#### What needs to be done
The output should contain the listing word for word and no pictures.

Segment Open

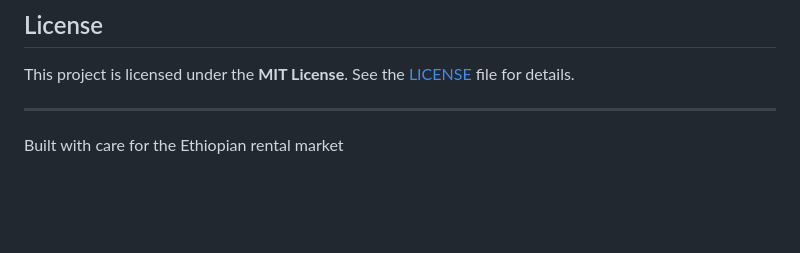
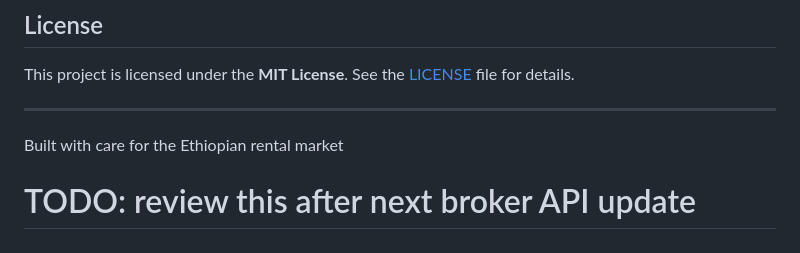
Before and after one commit to Robachmd/BetNet, a Markdown page: README.md, the part around the change. Rendered like a GitHub page; blank space fills up the shorter version.

```diff
--- a/README.md
+++ b/README.md
@@ -532,3 +532,4 @@ This project is licensed under the **MIT License**. See the [LICENSE](LICENSE) f
 ---
 
 Built with care for the Ethiopian rental market
+# TODO: review this after next broker API update
```
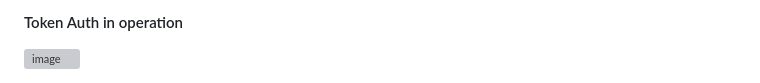
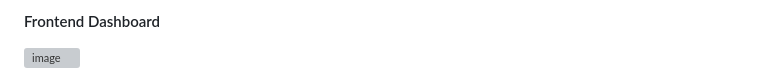
Before and after one commit to waregagbagbo/CS-Employee-Activity-Tracker, a Markdown page: README.md, the part around one of its changes. Drawn GitHub-style; grey boxes are pictures that could not be loaded.

Commit message:
Update images and section titles in README.md

```diff
--- a/README.md
+++ b/README.md
@@ -142,5 +142,5 @@ Future support for multichannel registry.
 
-#### Token Auth in operation
+#### Frontend Dashboard
 
 <img width="648" height="302" alt="image" src="https://github.com/user-attachments/assets/104d2465-05d3-4bc0-bf1b-19c98a2d4c26" />
 <br>
```
Also changed, not shown: other parts of README.md (+1 -1 lines).
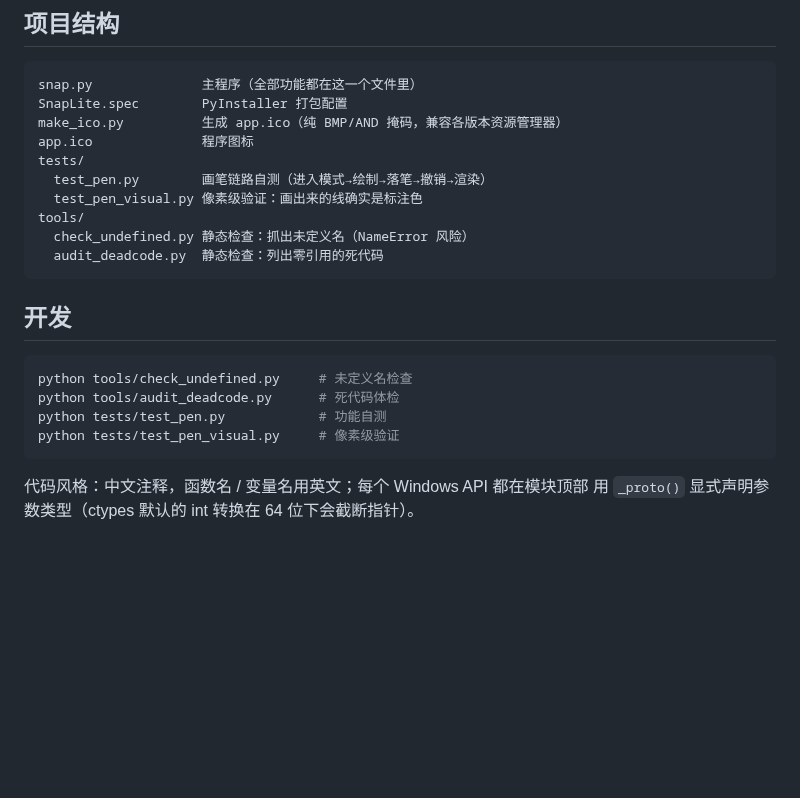
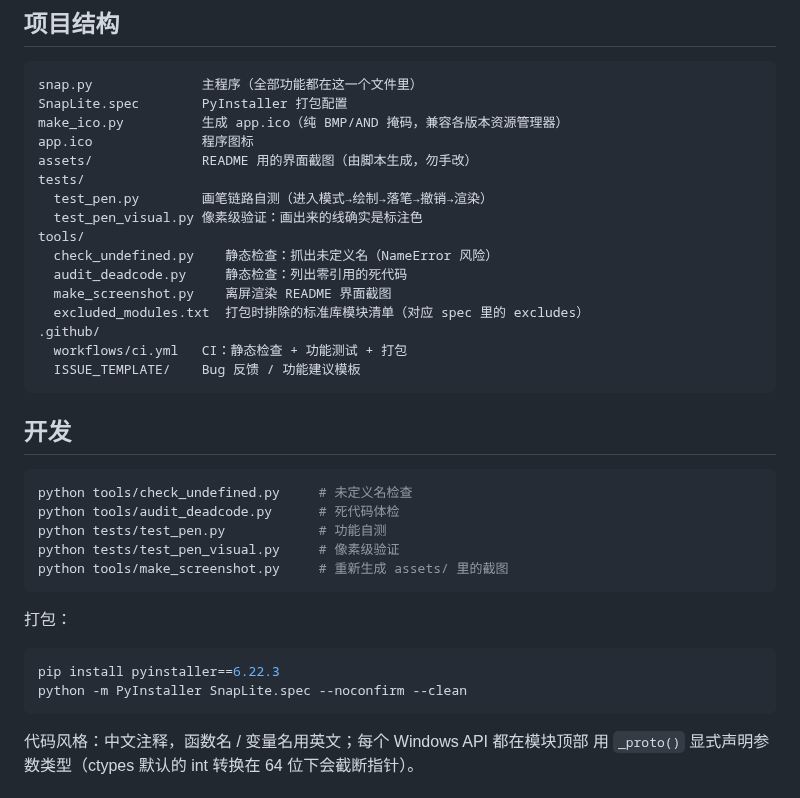
Before and after one commit to zhaozun123/Snaplite-screenshot, a Markdown page: README.md, the part around one of its changes. Rendered like a GitHub page; blank space fills up the shorter version.

````diff
--- a/README.md
+++ b/README.md
@@ -108,12 +117,18 @@ snap.py              主程序（全部功能都在这一个文件里）
 SnapLite.spec        PyInstaller 打包配置
 make_ico.py          生成 app.ico（纯 BMP/AND 掩码，兼容各版本资源管理器）
 app.ico              程序图标
+assets/              README 用的界面截图（由脚本生成，勿手改）
 tests/
   test_pen.py        画笔链路自测（进入模式→绘制→落笔→撤销→渲染）
   test_pen_visual.py 像素级验证：画出来的线确实是标注色
 tools/
-  check_undefined.py 静态检查：抓出未定义名（NameError 风险）
-  audit_deadcode.py  静态检查：列出零引用的死代码
+  check_undefined.py    静态检查：抓出未定义名（NameError 风险）
+  audit_deadcode.py     静态检查：列出零引用的死代码
+  make_screenshot.py    离屏渲染 README 界面截图
+  excluded_modules.txt  打包时排除的标准库模块清单（对应 spec 里的 excludes）
+.github/
+  workflows/ci.yml   CI：静态检查 + 功能测试 + 打包
+  ISSUE_TEMPLATE/    Bug 反馈 / 功能建议模板
 ```
 
 ## 开发
@@ -123,6 +138,14 @@ python tools/check_undefined.py     # 未定义名检查
 python tools/audit_deadcode.py      # 死代码体检
 python tests/test_pen.py            # 功能自测
 python tests/test_pen_visual.py     # 像素级验证
+python tools/make_screenshot.py     # 重新生成 assets/ 里的截图
+```
+
+打包：
+
+```bash
+pip install pyinstaller==6.22.3
+python -m PyInstaller SnapLite.spec --noconfirm --clean
 ```
 
 代码风格：中文注释，函数名 / 变量名用英文；每个 Windows API 都在模块顶部
````
Also changed, not shown: other parts of README.md (+9 -0 lines), assets/result.png (added), assets/screenshot.png (added), 6 other files.
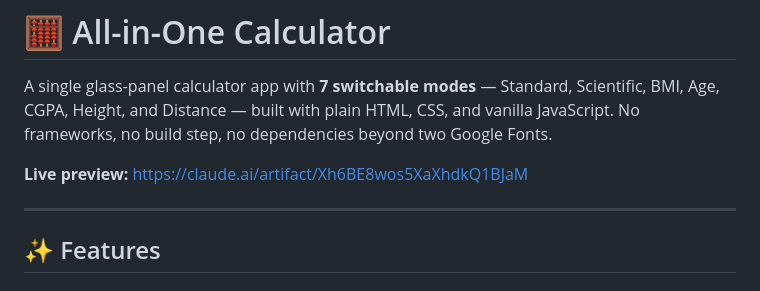
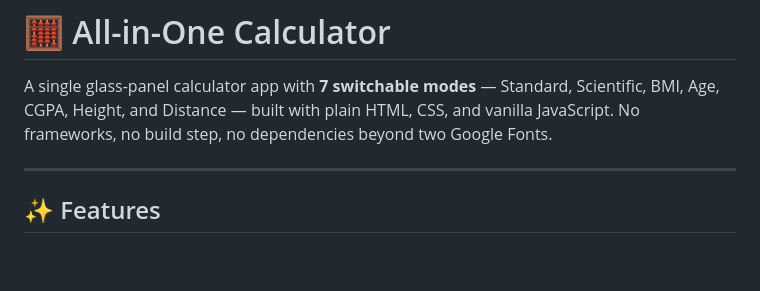
Before and after one commit to Rida-Zaib/Task1_Calculator, a Markdown page: README.md, the part around the change. Rendered like a GitHub page; blank space fills up the shorter version.

Commit message:
Remove live preview link
Removed live preview link from README.

```diff
--- a/README.md
+++ b/README.md
@@ -2,7 +2,6 @@
 
 A single glass-panel calculator app with **7 switchable modes** — Standard, Scientific, BMI, Age, CGPA, Height, and Distance — built with plain HTML, CSS, and vanilla JavaScript. No frameworks, no build step, no dependencies beyond two Google Fonts.
 
-**Live preview:** https://claude.ai/artifact/Xh6BE8wos5XaXhdkQ1BJaM
 
 ---
 
```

Segment Closed

#### Written solution
Before and after one commit to Robachmd/BetNet, a Markdown page: README.md, the part around the change. Rendered like a GitHub page; blank space fills up the shorter version.

```diff
--- a/README.md
+++ b/README.md
@@ -532,3 +532,4 @@ This project is licensed under the **MIT License**. See the [LICENSE](LICENSE) f
 ---
 
 Built with care for the Ethiopian rental market
+# TODO: review this after next broker API update
```
Before and after one commit to waregagbagbo/CS-Employee-Activity-Tracker, a Markdown page: README.md, the part around one of its changes. Drawn GitHub-style; grey boxes are pictures that could not be loaded.

Commit message:
Update images and section titles in README.md

```diff
--- a/README.md
+++ b/README.md
@@ -142,5 +142,5 @@ Future support for multichannel registry.
 
-#### Token Auth in operation
+#### Frontend Dashboard
 
 <img width="648" height="302" alt="image" src="https://github.com/user-attachments/assets/104d2465-05d3-4bc0-bf1b-19c98a2d4c26" />
 <br>
```
Also changed, not shown: other parts of README.md (+1 -1 lines).
Before and after one commit to zhaozun123/Snaplite-screenshot, a Markdown page: README.md, the part around one of its changes. Rendered like a GitHub page; blank space fills up the shorter version.

````diff
--- a/README.md
+++ b/README.md
@@ -108,12 +117,18 @@ snap.py              主程序（全部功能都在这一个文件里）
 SnapLite.spec        PyInstaller 打包配置
 make_ico.py          生成 app.ico（纯 BMP/AND 掩码，兼容各版本资源管理器）
 app.ico              程序图标
+assets/              README 用的界面截图（由脚本生成，勿手改）
 tests/
   test_pen.py        画笔链路自测（进入模式→绘制→落笔→撤销→渲染）
   test_pen_visual.py 像素级验证：画出来的线确实是标注色
 tools/
-  check_undefined.py 静态检查：抓出未定义名（NameError 风险）
-  audit_deadcode.py  静态检查：列出零引用的死代码
+  check_undefined.py    静态检查：抓出未定义名（NameError 风险）
+  audit_deadcode.py     静态检查：列出零引用的死代码
+  make_screenshot.py    离屏渲染 README 界面截图
+  excluded_modules.txt  打包时排除的标准库模块清单（对应 spec 里的 excludes）
+.github/
+  workflows/ci.yml   CI：静态检查 + 功能测试 + 打包
+  ISSUE_TEMPLATE/    Bug 反馈 / 功能建议模板
 ```
 
 ## 开发
@@ -123,6 +138,14 @@ python tools/check_undefined.py     # 未定义名检查
 python tools/audit_deadcode.py      # 死代码体检
 python tests/test_pen.py            # 功能自测
 python tests/test_pen_visual.py     # 像素级验证
+python tools/make_screenshot.py     # 重新生成 assets/ 里的截图
+```
+
+打包：
+
+```bash
+pip install pyinstaller==6.22.3
+python -m PyInstaller SnapLite.spec --noconfirm --clean
 ```
 
 代码风格：中文注释，函数名 / 变量名用英文；每个 Windows API 都在模块顶部
````
Also changed, not shown: other parts of README.md (+9 -0 lines), assets/result.png (added), assets/screenshot.png (added), 6 other files.
Before and after one commit to Rida-Zaib/Task1_Calculator, a Markdown page: README.md, the part around the change. Rendered like a GitHub page; blank space fills up the shorter version.

Commit message:
Remove live preview link
Removed live preview link from README.

```diff
--- a/README.md
+++ b/README.md
@@ -2,7 +2,6 @@
 
 A single glass-panel calculator app with **7 switchable modes** — Standard, Scientific, BMI, Age, CGPA, Height, and Distance — built with plain HTML, CSS, and vanilla JavaScript. No frameworks, no build step, no dependencies beyond two Google Fonts.
 
-**Live preview:** https://claude.ai/artifact/Xh6BE8wos5XaXhdkQ1BJaM
 
 ---
 
```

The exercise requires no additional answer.